Published Author of four books on mixology. Bar-man. mixologist. world traveler, Niche Imports Brand Ambassador for Mezan Rum.
I’m a huge fan of Manhattan-style cocktails; they make great aperitifs. This one is named after Milton “Mezz” Mezzrow, a jazz musician who lived in Harlem in the 1920s. And, as Mezz himself would have known, the term for a well-rolled cannabis cigarette was a “mezzrole”—so I just had to commemorate both man and medicine in this elegant cocktail. It combines cannabis-infused sweet vermouth, handmade cocktail cherries, and quality bourbon into a small, but well-formed, libation that’s deeply healing.
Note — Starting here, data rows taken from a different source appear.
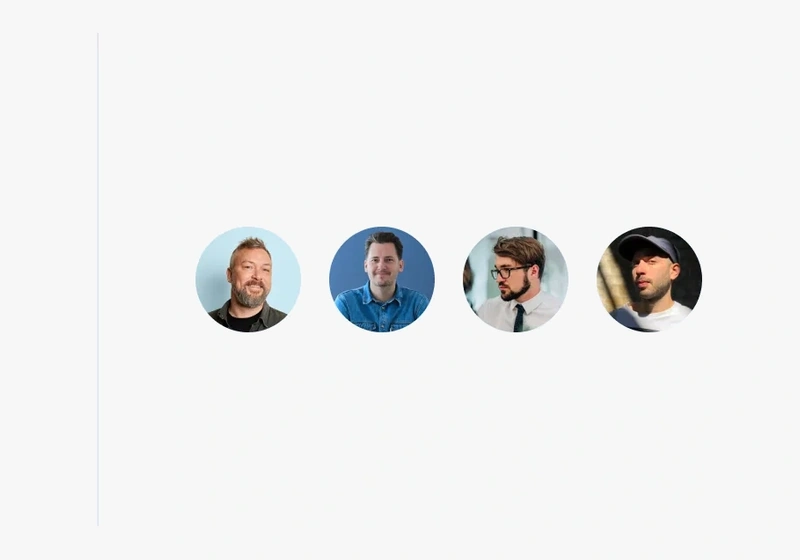
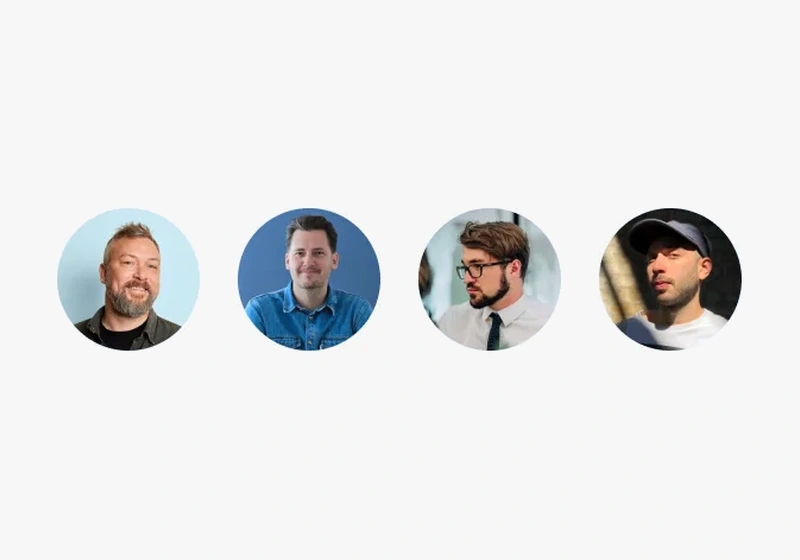
v2: the vertical rule in the journey cards, and the pill's first position
Both were measurement bugs, in the same sense.

The grey line down the left of every journey illustration came from my own
crop. The source exports carry a 2px border at columns 0 and 1; the pass that
trimmed each plate to its content read that border as artwork, so the bbox
started at x=0 and the border was carried into the middle of the card and
scaled up with everything else. The plates are rebuilt from the originals with
a 3px inset taken before measuring. All six now report no full-height column.

The carousel pill sat 6px left of the first dot and one card wide instead of
three. The geometry was right; the numbers it ran on were not. open() measures
while the panel is still transformed and, for a block that was display:none an
instant earlier, reports a row that has not been laid out — dispatching a
resize corrected it exactly. It now measures again on the settle transition,
when the sheet has actually come to rest. Verified across all rows on
Formalize and Maersk: pill left equals the first dot's left, width spans the
visible run.

Matas reports zeroes because its rows fit and their footers are hidden, which
is the intended behaviour, not a misplacement.

Changed region(s): [[0.0625, 0.3643, 0.9375, 0.6375]]

diff --git a/v2.js b/v2.js
@@ -532,6 +532,14 @@
         panel.style.transition = 'none';
         panel.style.transform = 'none';
         modal.classList.add('is-settled');   // arms the opaque backstop
+        /* Measure again once the sheet has actually come to rest. The pass at
+           the top of open() runs while the panel is still transformed and, on
+           a block that was display:none a moment earlier, reports a row that
+           has not been laid out — the pill came out 6px left of the first dot
+           and one card wide instead of three. Anything that changes a column
+           width after that (a lazily-loaded image) has its own listener; this
+           covers the open itself. */
+        modalCarousels.forEach(c => c.remeasure());
       };
       panel.addEventListener('transitionend', settle);
       closeBtn.focus({ preventScroll: true });

diff --git a/v2-maersk.html b/v2-maersk.html
@@ -12,7 +12,7 @@
 <meta name="description" content="Taking design from an afterthought to a strategic function across one of the world's largest logistics platforms.">
 <link rel="preconnect" href="https://api.fontshare.com" crossorigin>
 <link rel="stylesheet" href="https://api.fontshare.com/v2/css?f[]=general-sans@400,500,600&display=swap">
-<link rel="stylesheet" href="v2.css?v=194">
+<link rel="stylesheet" href="v2.css?v=196">
 </head>
 <body>
 <script>
@@ -163,6 +163,6 @@
   <a class="foot__mail rise" style="--d:140ms" href="mailto:hello@mikkelkoster.com">hello@mikkelkoster.com</a>
 </footer>
 
-<script src="v2.js?v=194"></script>
+<script src="v2.js?v=196"></script>
 </body>
 </html>

diff --git a/v2-matas.html b/v2-matas.html
@@ -12,7 +12,7 @@
 <meta name="description" content="Rebuilding Denmark's largest loyalty club around what members actually wanted.">
 <link rel="preconnect" href="https://api.fontshare.com" crossorigin>
 <link rel="stylesheet" href="https://api.fontshare.com/v2/css?f[]=general-sans@400,500,600&display=swap">
-<link rel="stylesheet" href="v2.css?v=194">
+<link rel="stylesheet" href="v2.css?v=196">
 </head>
 <body>
 <script>
@@ -164,6 +164,6 @@
   <a class="foot__mail rise" style="--d:140ms" href="mailto:hello@mikkelkoster.com">hello@mikkelkoster.com</a>
 </footer>
 
-<script src="v2.js?v=194"></script>
+<script src="v2.js?v=196"></script>
 </body>
 </html>

diff --git a/v2-formalize.html b/v2-formalize.html
@@ -12,7 +12,7 @@
 <meta name="description" content="Building the design function from zero at a hyper-growth compliance startup.">
 <link rel="preconnect" href="https://api.fontshare.com" crossorigin>
 <link rel="stylesheet" href="https://api.fontshare.com/v2/css?f[]=general-sans@400,500,600&display=swap">
-<link rel="stylesheet" href="v2.css?v=194">
+<link rel="stylesheet" href="v2.css?v=196">
 </head>
 <body>
 <script>
@@ -163,6 +163,6 @@
   <a class="foot__mail rise" style="--d:140ms" href="mailto:hello@mikkelkoster.com">hello@mikkelkoster.com</a>
 </footer>
 
-<script src="v2.js?v=194"></script>
+<script src="v2.js?v=196"></script>
 </body>
 </html>

diff --git a/v2.html b/v2.html
@@ -12,7 +12,7 @@
 <meta name="description" content="Product design and product strategy, hands-on. 15 years in design, 8 of them leading teams.">
 <link rel="preconnect" href="https://api.fontshare.com" crossorigin>
 <link rel="stylesheet" href="https://api.fontshare.com/v2/css?f[]=general-sans@400,500,600&display=swap">
-<link rel="stylesheet" href="v2.css?v=194">
+<link rel="stylesheet" href="v2.css?v=196">
 </head>
 <body>
 <script>
@@ -1646,6 +1646,6 @@
   </svg>
 </button>
 
-<script src="v2.js?v=194"></script>
+<script src="v2.js?v=196"></script>
 </body>
 </html>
When you’re infusing your vermouth, consider choosing a Sativa-Indica hybrid strain called Cherry Pie. It’s redolent of sweet and sour cherries, and it complements the toasty, oaky flavors inherent in the liquors. As for making crushed ice, it’s best to place the ice in a Lewis bag—a heavy canvas bag that’s made for the job—before whacking it with a wooden mallet or rolling pin.
This recipe calls for Greenish Cocktail Cherries.
- 4-6 Greenish Cocktail Cherries
- 0.5 oz (15 ml) cannabis-infused vermouth, such as Uncouth Vermouth’s Seasonal Wildflower Blend
- Handful of crushed ice
- 1 oz (30 ml) bourbon whiskey
- Aromatic bitters